Hannah Headden RN BA (Hons)1*

Staff Nurse, Emergency Department, St Mary’s Hospital, Imperial College Healthcare Trust, London, UK

*Corresponding Author:

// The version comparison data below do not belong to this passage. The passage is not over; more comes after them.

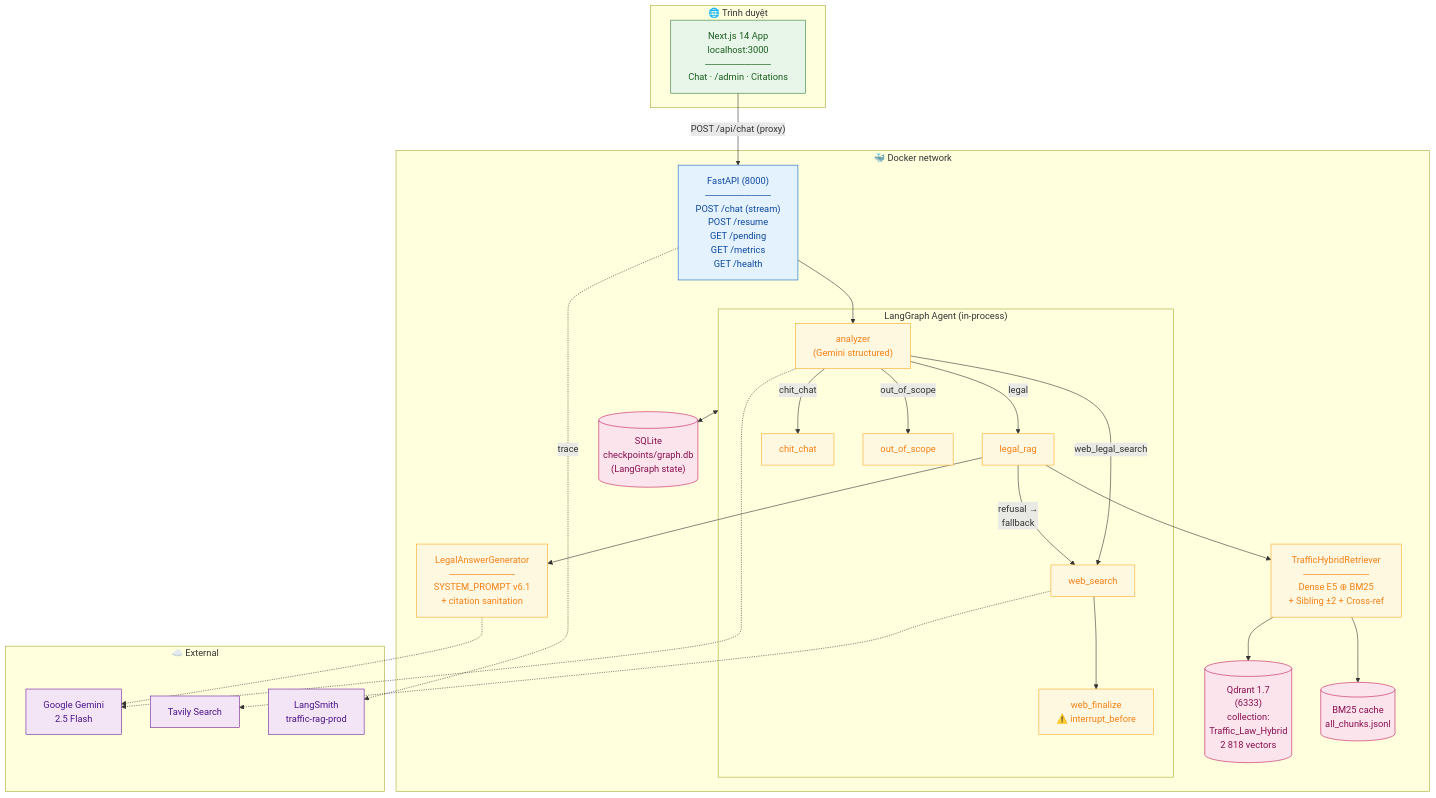
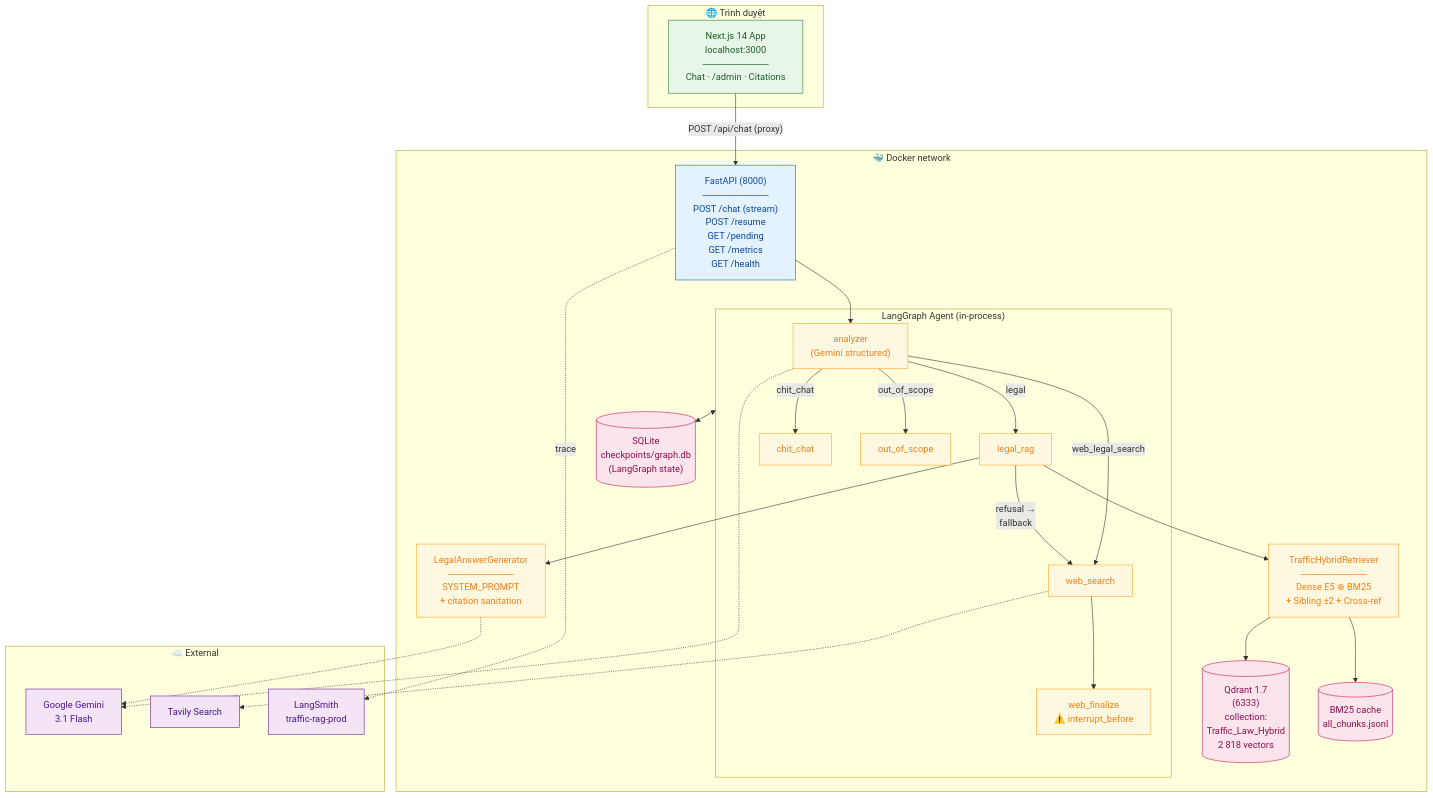
The second of 11 diagrams in doc/so_do_he_thong.md (MacPhuPhong/TRAFFIC_LAW_LLM_RAG_AGENTIC), drawn with Mermaid before and after one commit. The commit also changed other lines of this file and 9 other files, not shown here.

Commit message:
refactor: consolidate agent logic and cleanup legacy chunking/indexing code; update system diagram

````diff
--- a/doc/so_do_he_thong.md
+++ b/doc/so_do_he_thong.md
@@ -62,58 +62,58 @@
 ```mermaid
 flowchart TB
     classDef ui fill:#e8f5e9,stroke:#2e7d32,color:#1b5e20
     classDef api fill:#e3f2fd,stroke:#1565c0,color:#0d47a1
     classDef agent fill:#fff8e1,stroke:#f9a825,color:#f57f17
     classDef store fill:#fce4ec,stroke:#c2185b,color:#880e4f
     classDef ext fill:#f3e5f5,stroke:#6a1b9a,color:#4a148c
 
     subgraph Browser["🌐 Trình duyệt"]
         UI["Next.js 14 App<br/>localhost:3000<br/>──────────<br/>Chat · /admin · Citations"]:::ui
     end
 
     subgraph Backend["🐳 Docker network"]
         API["FastAPI (8000)<br/>──────────<br/>POST /chat (stream)<br/>POST /resume<br/>GET /pending<br/>GET /metrics<br/>GET /health"]:::api
 
         subgraph LangGraphAgent["LangGraph Agent (in-process)"]
             ANALYZER["analyzer<br/>(Gemini structured)"]:::agent
             LEGAL["legal_rag"]:::agent
             CHIT["chit_chat"]:::agent
             WEB["web_search"]:::agent
             WFIN["web_finalize<br/>⚠️ interrupt_before"]:::agent
             OOS["out_of_scope"]:::agent
         end
 
         RET["TrafficHybridRetriever<br/>──────────<br/>Dense E5 ⊕ BM25<br/>+ Sibling ±2 + Cross-ref"]:::agent
-        GEN["LegalAnswerGenerator<br/>──────────<br/>SYSTEM_PROMPT v6.1<br/>+ citation sanitation"]:::agent
+        GEN["LegalAnswerGenerator<br/>──────────<br/>SYSTEM_PROMPT <br/>+ citation sanitation"]:::agent
 
         QD[("Qdrant 1.7<br/>(6333)<br/>collection:<br/>Traffic_Law_Hybrid<br/>2 818 vectors")]:::store
         CKPT[("SQLite<br/>checkpoints/graph.db<br/>(LangGraph state)")]:::store
         BM25C[("BM25 cache<br/>all_chunks.jsonl")]:::store
     end
 
     subgraph Cloud["☁️ External"]
-        GEMINI["Google Gemini<br/>2.5 Flash"]:::ext
+        GEMINI["Google Gemini<br/>3.1 Flash"]:::ext
         TAVILY["Tavily Search"]:::ext
         LSMITH["LangSmith<br/>traffic-rag-prod"]:::ext
     end
 
     UI -- "POST /api/chat (proxy)" --> API
     API --> ANALYZER
     ANALYZER -->|legal| LEGAL
     ANALYZER -->|chit_chat| CHIT
     ANALYZER -->|web_legal_search| WEB
     ANALYZER -->|out_of_scope| OOS
     LEGAL -->|"refusal →<br/>fallback"| WEB
     WEB --> WFIN
 
     LEGAL --> RET
     LEGAL --> GEN
     RET --> QD
     RET --> BM25C
     GEN -.-> GEMINI
     ANALYZER -.-> GEMINI
     WEB -.-> TAVILY
     LangGraphAgent <--> CKPT
 
     API -.->|trace| LSMITH
 ```
````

Hannah Headden, Staff Nurse, Emergency Department, St Mary’s Hospital, Imperial College Healthcare Trust, London, UK. Email: Hannah.Headden@ imperial.nhs.uk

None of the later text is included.